"Loving what I do is enough. The client re-booking you is enough. The claps are enough... one has to be very appreciative of whatever you have, and I am always thankful."

Irene Ang, Taufik Batisah, Hossan Leong, Michelle Chong and Adrian Pang are the nominees in the entertainment category in the Singapore 9, a Yahoo! project to recognise nine Singaporeans who have really made a difference in the past year. Make your vote count here.

Winner of the inaugural Singapore Idol contest in 2004, Taufik Batisah has since won numerous awards, especially for his work in the Malay music scene. Cast your vote in the Singapore 9 Entertainment ... more 
Winner of the inaugural Singapore Idol contest in 2004, Taufik Batisah has since won numerous awards, especially for his work in the Malay music scene. Cast your vote in the Singapore 9 Entertainment category here . less 
1 / 22
Sun, Jul 17, 2011 3:26 PM SGT

  • Singaporeans slam NEA's $120 licence requirement for tissue sellers
    Singaporeans slam NEA's $120 licence requirement for tissue sellers

    Singaporeans on social media reacted angrily to news that tissue sellers at hawker centres and street corners are being required to pay for an annual licence.

  • Heartbreaking texts from students on sinking S. Korea ferry
    Heartbreaking texts from students on sinking S. Korea ferry

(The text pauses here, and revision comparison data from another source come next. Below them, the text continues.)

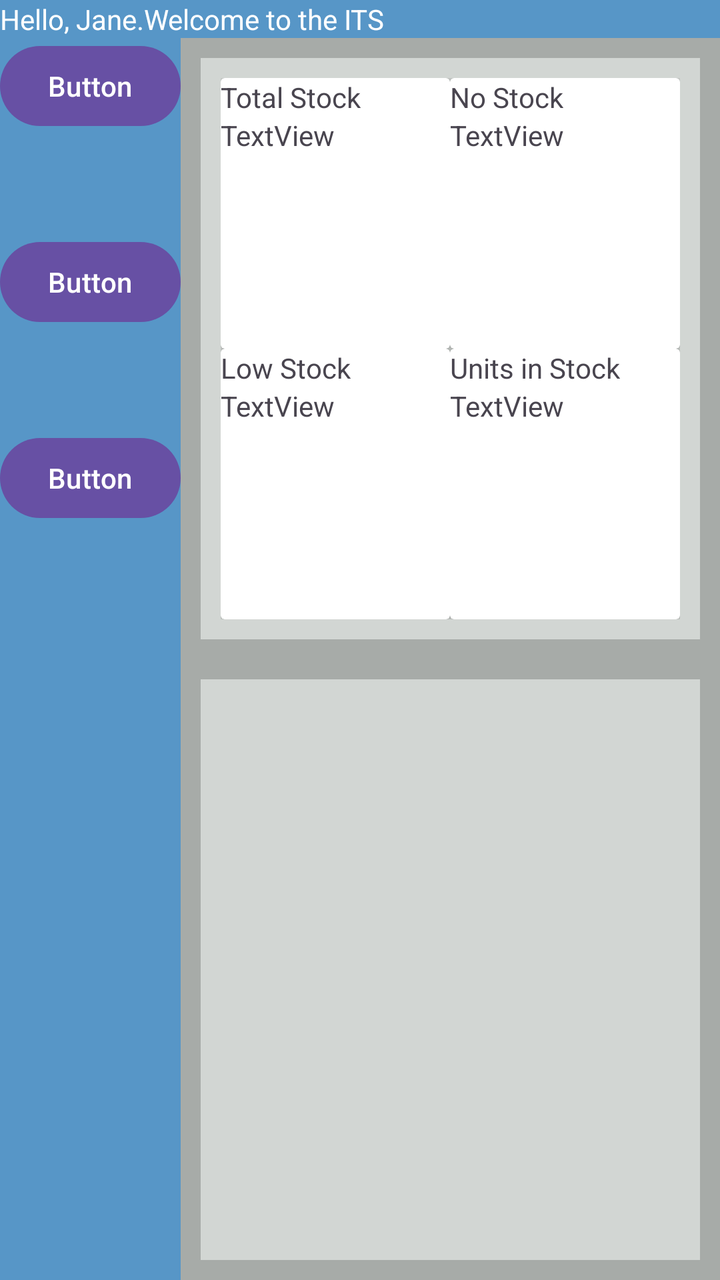
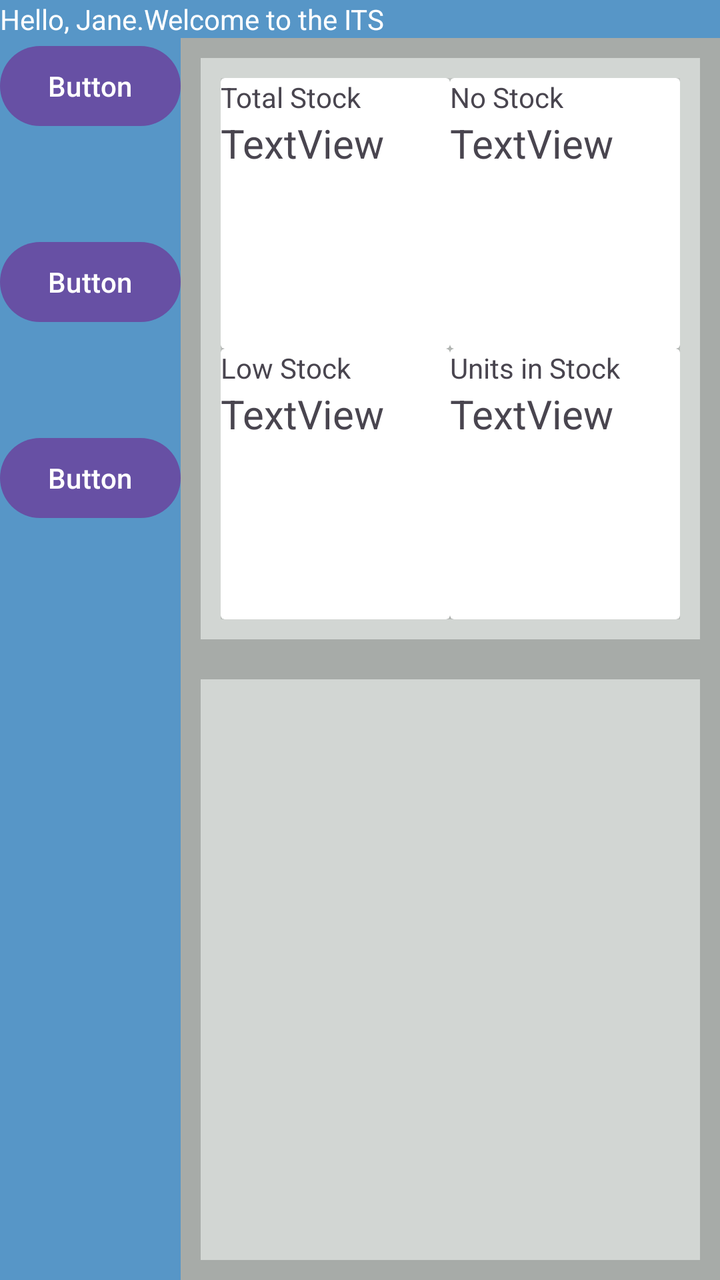

Two renders of the same Android screen: before a commit and after it. Below are the layout's source before the change and the commit's diff.
<!-- AndroidManifest.xml: application theme Theme.MyAssetTracker -->
<!-- res/layout/activity_home.xml -->
<?xml version="1.0" encoding="utf-8"?>
<androidx.constraintlayout.widget.ConstraintLayout xmlns:android="http://schemas.android.com/apk/res/android"
    xmlns:app="http://schemas.android.com/apk/res-auto"
    xmlns:tools="http://schemas.android.com/tools"
    android:id="@+id/main"
    android:layout_width="match_parent"
    android:layout_height="match_parent"
    tools:context=".UI.HomeActivity"
    android:background="@color/background_grey">
                
    <LinearLayout
        android:id="@+id/banner"
        android:layout_width="match_parent"
        android:layout_height="wrap_content"
        android:background="@color/background_blue"
        android:orientation="horizontal"
        app:layout_constraintTop_toTopOf="parent"
        app:layout_constraintStart_toStartOf="parent"
        app:layout_constraintEnd_toEndOf="parent">

        <TextView
            android:id="@+id/bannerText"
            android:layout_width="wrap_content"
            android:layout_height="wrap_content"
            android:layout_weight="1"
            android:text="@string/banner_text"
            android:textColor="@color/white" />
    </LinearLayout>



                                        
    <LinearLayout
        android:id="@+id/nav"
        android:layout_width="wrap_content"
        android:layout_height="0dp"
        android:background="@color/background_blue"
        android:orientation="vertical"
        app:layout_constraintBottom_toBottomOf="parent"
        app:layout_constraintStart_toStartOf="parent"
        app:layout_constraintTop_toBottomOf="@id/banner">

        <Button
            android:id="@+id/button2"
            android:layout_width="match_parent"
            android:layout_height="wrap_content"
            android:layout_marginBottom="50dp"
            android:text="Button" />

        <Button
            android:id="@+id/button"
            android:layout_width="match_parent"
            android:layout_height="wrap_content"
            android:layout_marginBottom="50dp"
            android:text="Button" />

        <Button
            android:id="@+id/button4"
            android:layout_width="match_parent"
            android:layout_height="wrap_content"
            android:layout_marginBottom="50dp"
            android:text="Button" />
    </LinearLayout>



                                            
    <GridLayout
        android:id="@+id/statCardLayout"
        android:layout_width="0dp"
        android:layout_height="0dp"
        android:layout_margin="10dp"
        android:orientation="vertical"
        android:background="@color/background_lightgrey"
        android:columnCount="2"
        android:rowCount="2"
        android:padding="10dp"
        app:layout_constraintStart_toEndOf="@id/nav"
        app:layout_constraintTop_toBottomOf="@id/banner"
        app:layout_constraintEnd_toEndOf="parent"
        app:layout_constraintBottom_toTopOf="@id/recentActivityRecycler"
        app:layout_constraintVertical_weight="1"
        >


        
        <androidx.cardview.widget.CardView
            android:id="@+id/statCard_total"
            android:layout_width="0dp"
            android:layout_height="0dp"
            android:layout_columnWeight="1"
            android:layout_rowWeight="1"
            >

            <LinearLayout
                android:layout_width="match_parent"
                android:layout_height="match_parent"
                android:orientation="vertical">

                <TextView
                    android:id="@+id/totalLabel"
                    android:layout_width="wrap_content"
                    android:layout_height="wrap_content"
                    android:text="@string/statCardLabel_total" />

                <TextView
                    android:id="@+id/totalValue"
                    android:layout_width="wrap_content"
                    android:layout_height="wrap_content"
                    android:layout_weight="1"
                    android:text="TextView" />
            </LinearLayout>
        </androidx.cardview.widget.CardView>


        
        <androidx.cardview.widget.CardView
            android:id="@+id/statCard_low"
            android:layout_width="0dp"
            android:layout_height="0dp"
            android:layout_columnWeight="1"
            android:layout_rowWeight="1"
            >

            <LinearLayout
                android:layout_width="match_parent"
                android:layout_height="match_parent"
                android:orientation="vertical">

                <TextView
                    android:id="@+id/lowLabel"
                    android:layout_width="wrap_content"
                    android:layout_height="wrap_content"
                    android:text="@string/statCardLabel_low" />

                <TextView
                    android:id="@+id/lowValue"
                    android:layout_width="wrap_content"
                    android:layout_height="wrap_content"
                    android:layout_weight="1"
                    android:text="TextView" />
            </LinearLayout>
        </androidx.cardview.widget.CardView>


        
        <androidx.cardview.widget.CardView
            android:id="@+id/statCard_no"
            android:layout_width="0dp"
            android:layout_height="0dp"
            android:layout_columnWeight="1"
            android:layout_rowWeight="1"
            >

            <LinearLayout
                android:layout_width="match_parent"
                android:layout_height="match_parent"
                android:orientation="vertical">

                <TextView
                    android:id="@+id/noLabel"
                    android:layout_width="wrap_content"
                    android:layout_height="wrap_content"
                    android:text="@string/statCardLabel_no" />

                <TextView
                    android:id="@+id/noValue"
                    android:layout_width="wrap_content"
                    android:layout_height="wrap_content"
                    android:layout_weight="1"
                    android:text="TextView" />
            </LinearLayout>
        </androidx.cardview.widget.CardView>


        
        <androidx.cardview.widget.CardView
            android:id="@+id/statCard_units"
            android:layout_width="0dp"
            android:layout_height="0dp"
            android:layout_columnWeight="1"
            android:layout_rowWeight="1"
            >

            <LinearLayout
                android:layout_width="match_parent"
                android:layout_height="match_parent"
                android:orientation="vertical">

                <TextView
                    android:id="@+id/unitLabel"
                    android:layout_width="wrap_content"
                    android:layout_height="wrap_content"
                    android:text="@string/statCardLabel_units" />

                <TextView
                    android:id="@+id/unitValue"
                    android:layout_width="wrap_content"
                    android:layout_height="wrap_content"
                    android:layout_weight="1"
                    android:text="TextView" />
            </LinearLayout>
        </androidx.cardview.widget.CardView>
    </GridLayout>



                                            
    <androidx.recyclerview.widget.RecyclerView
        android:id="@+id/recentActivityRecycler"
        android:layout_width="0dp"
        android:layout_height="0dp"
        android:layout_margin="10dp"
        android:background="@color/background_lightgrey"
        app:layout_constraintBottom_toBottomOf="parent"
        app:layout_constraintEnd_toEndOf="parent"
        app:layout_constraintStart_toEndOf="@id/nav"
        app:layout_constraintTop_toBottomOf="@id/statCardLayout"
        app:layout_constraintVertical_weight="1" />
</androidx.constraintlayout.widget.ConstraintLayout>
<!-- resources referenced by this layout -->
<resources>
  <color name="background_blue">#5796C7</color>
  <color name="background_grey">#a7aba8</color>
  <color name="background_lightgrey">#d2d6d3</color>
  <color name="white">#FFFFFFFF</color>
  <string name="banner_text">Hello, Jane.Welcome to the ITS</string>
  <string name="statCardLabel_low">Low Stock</string>
  <string name="statCardLabel_no">No Stock</string>
  <string name="statCardLabel_total">Total Stock</string>
  <string name="statCardLabel_units">Units in Stock</string>
  <style name="Theme.MyAssetTracker" parent="Base.Theme.MyAssetTracker" />
  <style name="Base.Theme.MyAssetTracker" parent="Theme.Material3.DayNight.NoActionBar">
          
          
      </style>
</resources>

<!-- the commit's change to res/layout/activity_home.xml (unified diff, before → after) -->
@@ -108,7 +108,8 @@
                     android:layout_width="wrap_content"
                     android:layout_height="wrap_content"
                     android:layout_weight="1"
-                    android:text="TextView" />
+                    android:text="TextView"
+                    android:textSize="20dp"/>
             </LinearLayout>
         </androidx.cardview.widget.CardView>
 
@@ -138,7 +139,8 @@
                     android:layout_width="wrap_content"
                     android:layout_height="wrap_content"
                     android:layout_weight="1"
-                    android:text="TextView" />
+                    android:text="TextView"
+                    android:textSize="20dp"/>
             </LinearLayout>
         </androidx.cardview.widget.CardView>
 
@@ -168,7 +170,8 @@
                     android:layout_width="wrap_content"
                     android:layout_height="wrap_content"
                     android:layout_weight="1"
-                    android:text="TextView" />
+                    android:text="TextView"
+                    android:textSize="20dp"/>
             </LinearLayout>
         </androidx.cardview.widget.CardView>
 
@@ -198,7 +201,8 @@
                     android:layout_width="wrap_content"
                     android:layout_height="wrap_content"
                     android:layout_weight="1"
-                    android:text="TextView" />
+                    android:text="TextView"
+                    android:textSize="20dp"/>
             </LinearLayout>
         </androidx.cardview.widget.CardView>
     </GridLayout>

    Heart-wrenching messages of fear, love and despair, sent by high school students from a sinking South Korean ferry, added extra emotional weight Thursday to a tragedy that has stunned the nation. Nearly 300 people -- most of them students on a high school trip to a holiday island -- are still missing after the ferry capsized and sank on Wednesday morning. Mom, I love you," student Shin Young-Jin said in a text to his mother that was widely circulated in the South Korean media.

  • Indonesia’s armed forces chief says “no apology” for warship’s name
    Indonesia’s armed forces chief says “no apology” for warship’s name

    General Moeldoko, the head of Indonesia’s Armed Forces, has clarified that he had not apologised for the naming of a warship after two Indonesian marines who had been involved in the 1965 MacDonald House bombing in Singapore.